──────── DATASET

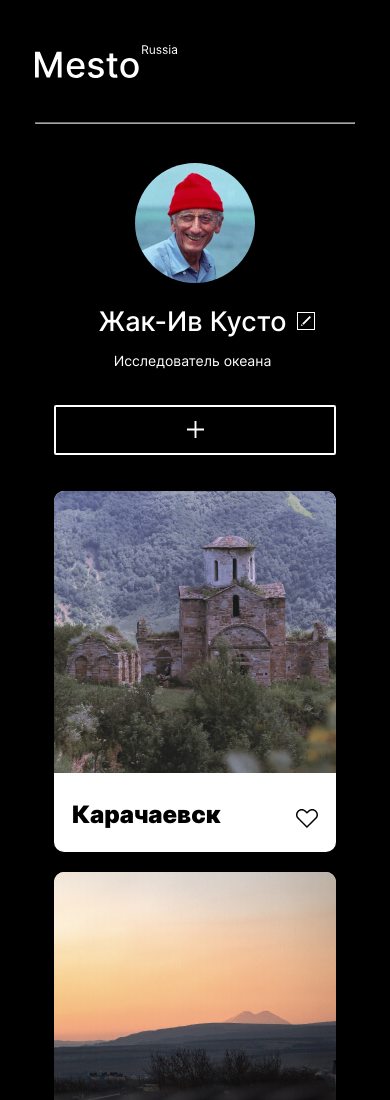
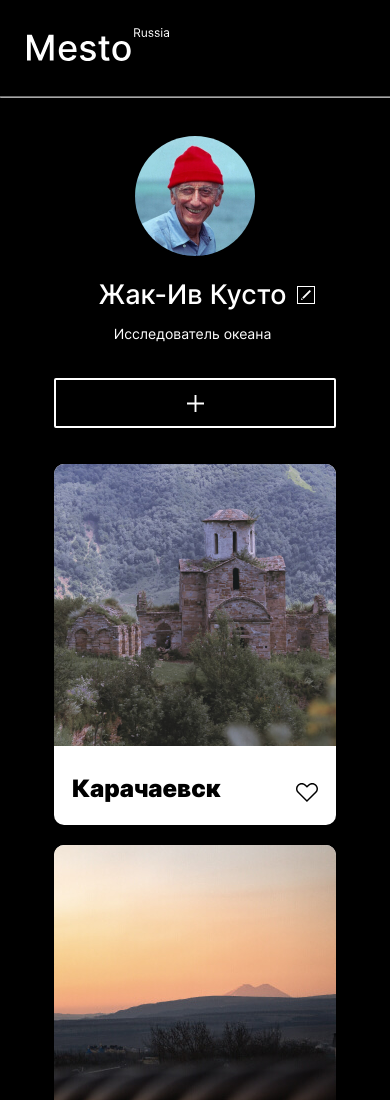
Before and after one commit to TiFox13/mesto, a plain HTML site: page index.html in a window 390 px wide. Shown: the top 1100 px of the page. Drawn offline with Linux system fonts and the light colour scheme.

Commit message:
fix: Исправить ширину линии на расширении 320px. исправить ошибки валидатора

```diff
--- a/blocks/header/__logo/header__logo.css
+++ b/blocks/header/__logo/header__logo.css
@@ -3,10 +3,14 @@
     padding-bottom: 41px;
 }
 
+@media all and (max-width:550px) {
+    .header__logo {
+         padding: 28px 0 31.6px 27px;
+    }
+}
+
 @media all and (max-width: 320px){
     .header__logo {
        max-width: 103.74px;
-       padding-bottom: 31.6px;
-       padding-left: 27px;
     }
 }
--- a/blocks/header/header.css
+++ b/blocks/header/header.css
@@ -9,9 +9,14 @@
     }
 }
 
+@media all and (max-width:550px) {
+    .header {
+        margin: 0;
+    }
+}
+
 @media all and (max-width: 320px){
     .header {
         max-width: 320px;
-        margin: 28px 0 0;
     }
 }
--- a/blocks/line/line.css
+++ b/blocks/line/line.css
@@ -1,6 +1,6 @@
 .line {
     margin: 0;
-    resize: 0;
+    width: 100%;
     color: #545454;
     opacity: 0.7;
 }
```
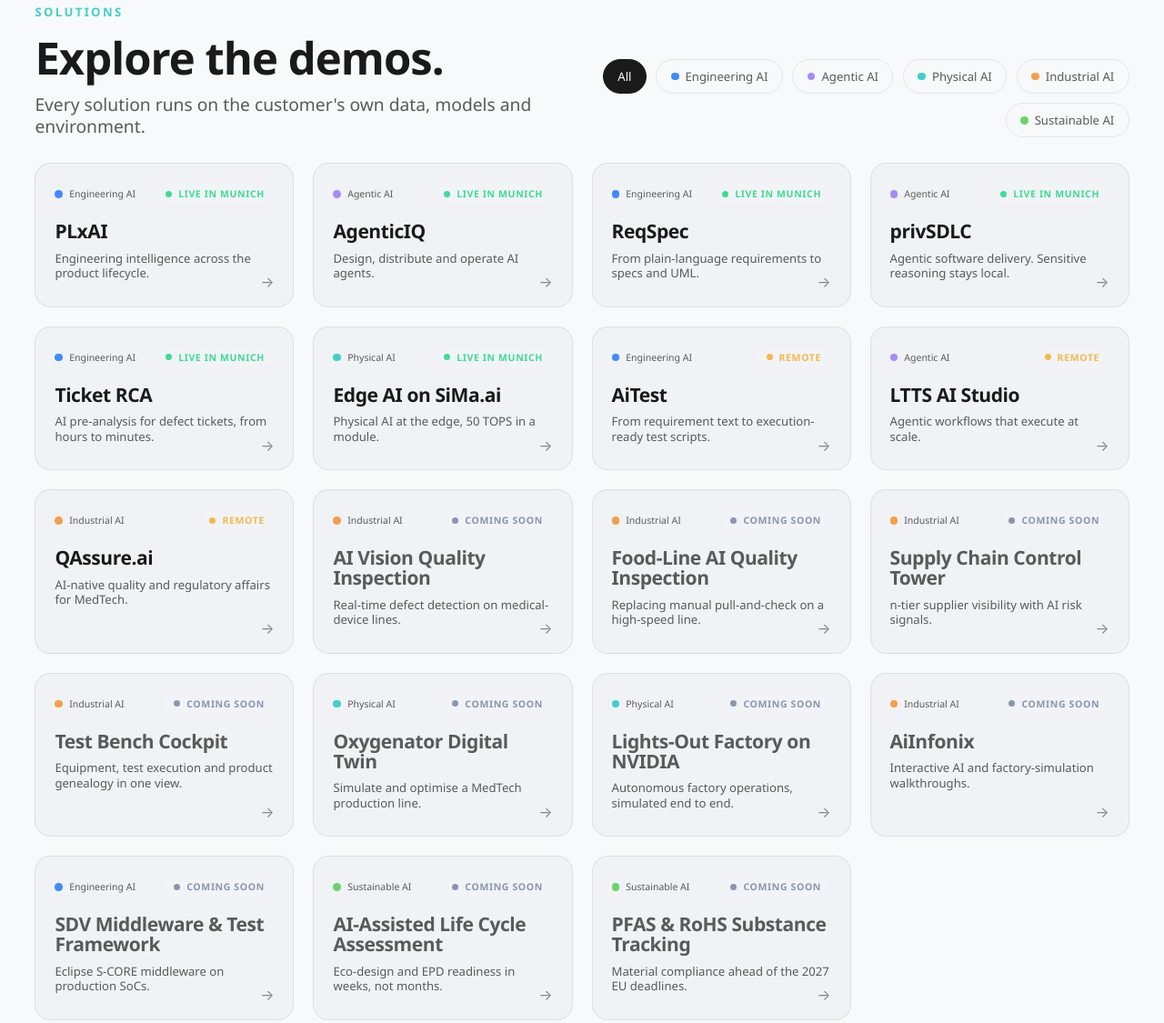
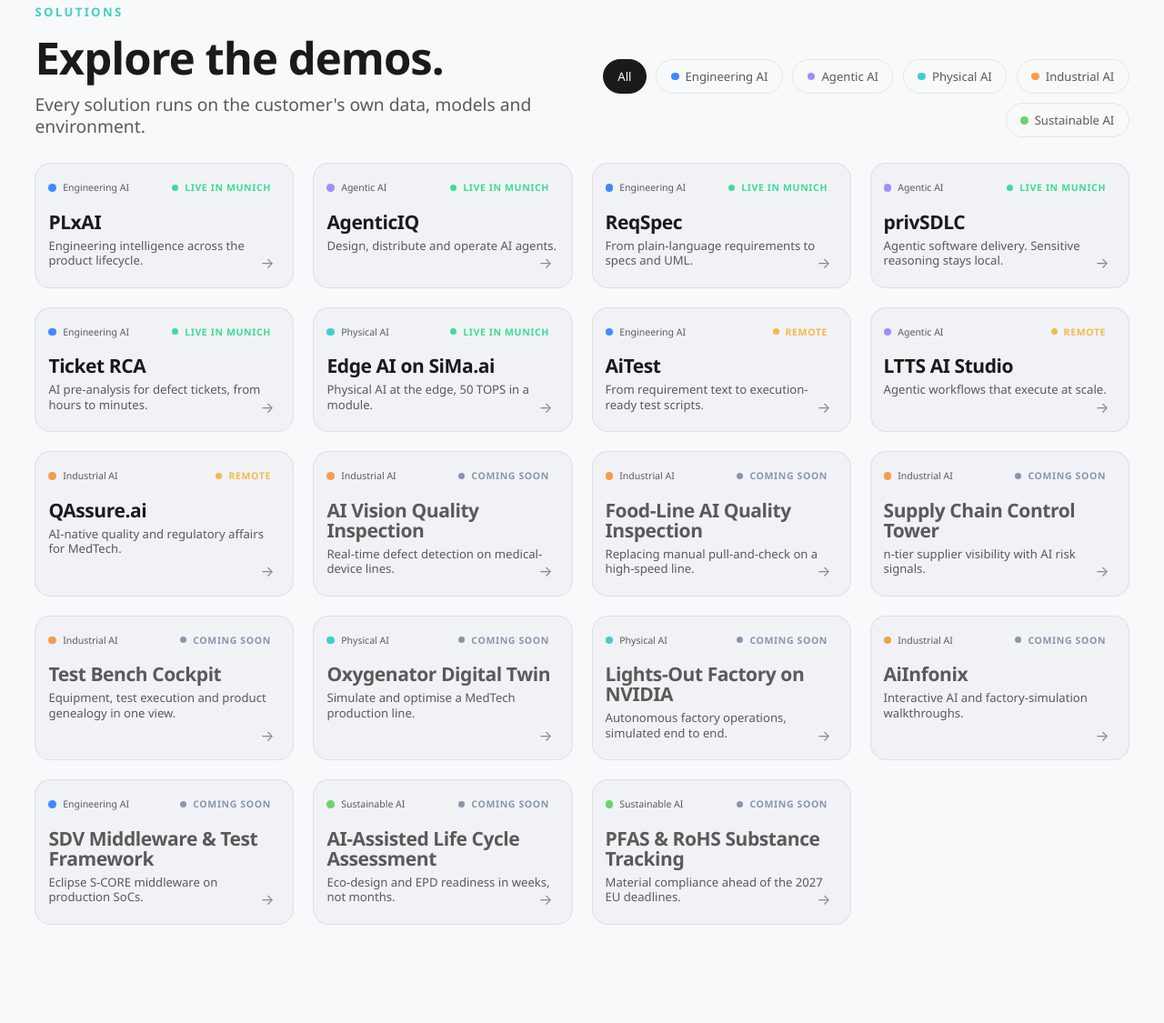
Before and after one commit to amodmulay-ltts/ei-center, a website with bundled scripts: page index.html in a window 1280 px wide. Shown: the part 3497-4622 px from the top of the page at 91% size. Built offline with nearby package versions, Linux system fonts and the light colour scheme.

Commit message:
Fix gallery card overflow: reduce minmax from 280px to 240px and compact spacing
- Changed grid-template-columns: minmax(280px) → minmax(240px) for better fit
- Reduced gap from sp-4 to sp-3
- Reduced demo-card padding from sp-5/sp-6 to sp-4/sp-5
- Reduced gap between card elements from sp-3 to sp-2

Ensures all cards fit on screen without horizontal scrolling on 1600x1200 and wider.

```diff
--- a/css/components.css
+++ b/css/components.css
@@ -130,8 +130,8 @@ body::before {
   position: relative;
   display: flex;
   flex-direction: column;
-  gap: var(--sp-3);
-  padding: var(--sp-5) var(--sp-5) var(--sp-6);
+  gap: var(--sp-2);
+  padding: var(--sp-4) var(--sp-4) var(--sp-5);
   background: var(--c-surface);
   border: 1px solid var(--c-line);
   border-radius: var(--radius-lg);
--- a/css/landing.css
+++ b/css/landing.css
@@ -154,8 +154,8 @@ html { scroll-snap-type: y proximity; scroll-behavior: smooth; }
 .gallery__head .filters { justify-content: flex-end; max-width: 50rem; }
 .gallery__grid {
   display: grid;
-  grid-template-columns: repeat(auto-fit, minmax(280px, 1fr));
-  gap: var(--sp-4);
+  grid-template-columns: repeat(auto-fit, minmax(240px, 1fr));
+  gap: var(--sp-3);
 }
 .gallery__grid .demo-card[hidden] { display: none; }
 
```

────────────────

▸ YOUR OBJECTIVE: Output the data verbatim, images excluded.

▸ ANSWER:
Before and after one commit to TiFox13/mesto, a plain HTML site: page index.html in a window 390 px wide. Shown: the top 1100 px of the page. Drawn offline with Linux system fonts and the light colour scheme.

Commit message:
fix: Исправить ширину линии на расширении 320px. исправить ошибки валидатора

```diff
--- a/blocks/header/__logo/header__logo.css
+++ b/blocks/header/__logo/header__logo.css
@@ -3,10 +3,14 @@
     padding-bottom: 41px;
 }
 
+@media all and (max-width:550px) {
+    .header__logo {
+         padding: 28px 0 31.6px 27px;
+    }
+}
+
 @media all and (max-width: 320px){
     .header__logo {
        max-width: 103.74px;
-       padding-bottom: 31.6px;
-       padding-left: 27px;
     }
 }
--- a/blocks/header/header.css
+++ b/blocks/header/header.css
@@ -9,9 +9,14 @@
     }
 }
 
+@media all and (max-width:550px) {
+    .header {
+        margin: 0;
+    }
+}
+
 @media all and (max-width: 320px){
     .header {
         max-width: 320px;
-        margin: 28px 0 0;
     }
 }
--- a/blocks/line/line.css
+++ b/blocks/line/line.css
@@ -1,6 +1,6 @@
 .line {
     margin: 0;
-    resize: 0;
+    width: 100%;
     color: #545454;
     opacity: 0.7;
 }
```
Before and after one commit to amodmulay-ltts/ei-center, a website with bundled scripts: page index.html in a window 1280 px wide. Shown: the part 3497-4622 px from the top of the page at 91% size. Built offline with nearby package versions, Linux system fonts and the light colour scheme.

Commit message:
Fix gallery card overflow: reduce minmax from 280px to 240px and compact spacing
- Changed grid-template-columns: minmax(280px) → minmax(240px) for better fit
- Reduced gap from sp-4 to sp-3
- Reduced demo-card padding from sp-5/sp-6 to sp-4/sp-5
- Reduced gap between card elements from sp-3 to sp-2

Ensures all cards fit on screen without horizontal scrolling on 1600x1200 and wider.

```diff
--- a/css/components.css
+++ b/css/components.css
@@ -130,8 +130,8 @@ body::before {
   position: relative;
   display: flex;
   flex-direction: column;
-  gap: var(--sp-3);
-  padding: var(--sp-5) var(--sp-5) var(--sp-6);
+  gap: var(--sp-2);
+  padding: var(--sp-4) var(--sp-4) var(--sp-5);
   background: var(--c-surface);
   border: 1px solid var(--c-line);
   border-radius: var(--radius-lg);
--- a/css/landing.css
+++ b/css/landing.css
@@ -154,8 +154,8 @@ html { scroll-snap-type: y proximity; scroll-behavior: smooth; }
 .gallery__head .filters { justify-content: flex-end; max-width: 50rem; }
 .gallery__grid {
   display: grid;
-  grid-template-columns: repeat(auto-fit, minmax(280px, 1fr));
-  gap: var(--sp-4);
+  grid-template-columns: repeat(auto-fit, minmax(240px, 1fr));
+  gap: var(--sp-3);
 }
 .gallery__grid .demo-card[hidden] { display: none; }
 
```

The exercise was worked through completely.